URI students unveil possible solution to fix crumbling roads and bridges
They unveiled the findings on campus Friday.
The $30,000 study, funded in part by Commerce RI, was conducted by three students and faculty members.
It found that composite materials may be the long-term solution for infrastructure.
It's basically a fancy word for reinforced plastics which are engineered from two or more different materials.
Researchers say composite materials can handle the harsh New England winters and last twice as long as traditional road surfaces like concrete.
Findings also show they're cheaper.
"If we get into this innovative materials, we're going to move a step ahead," said URI PhD students Irine Neda.
"It's tough to dismantle the bridges that we already have, even if they're working and in good condition," said URI Mechanical Engineering Professor Arun Shukla. "But certainly the ones that are very old and the ones we've decided to replace, we should replace them with composites rather than going back to the old material which is concrete."
The study found that 54% of roads in Rhode Island are in poor condition and 25% of bridges are structurally deficient.
RIDOT's Executive Director told NBC 10 the state will cautiously adopt the findings of this study.

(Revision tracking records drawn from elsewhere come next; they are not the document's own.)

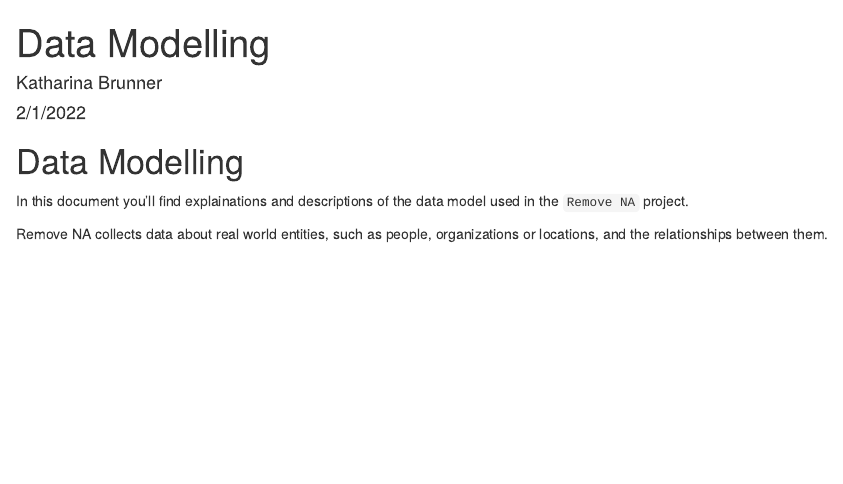
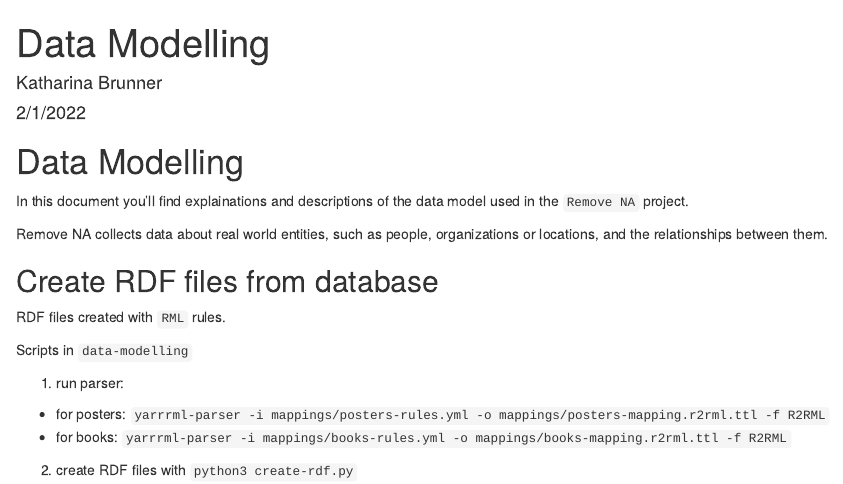
Before and after one commit to cutterkom/remove-na-lgbtiq-queer-knowledge-graph, an R Markdown document (docs/03-data-modelling.Rmd): the page in a window 1100 px wide, from its top. Rendered offline with R 4.5, knitr and Pandoc, with nearby package versions.

Commit message:
add desc for rdf creation

```diff
--- a/docs/03-data-modelling.Rmd
+++ b/docs/03-data-modelling.Rmd
@@ -10,3 +10,17 @@ output: html_document
 In this document you'll find explainations and descriptions of the data model used in the `Remove NA` project.
 
 Remove NA collects data about real world entities, such as people, organizations or locations, and the relationships between them.
+
+
+## Create RDF files from database
+
+RDF files created with `RML` rules.
+
+Scripts in `data-modelling`
+
+1. run parser:
+
+  - for posters: `yarrrml-parser -i mappings/posters-rules.yml -o mappings/posters-mapping.r2rml.ttl -f R2RML`
+  - for books: `yarrrml-parser -i mappings/books-rules.yml -o mappings/books-mapping.r2rml.ttl -f R2RML`
+
+2. create RDF files with `python3 create-rdf.py`
```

In the near future, he says composite materials may be used in smaller projects like foot-bridges.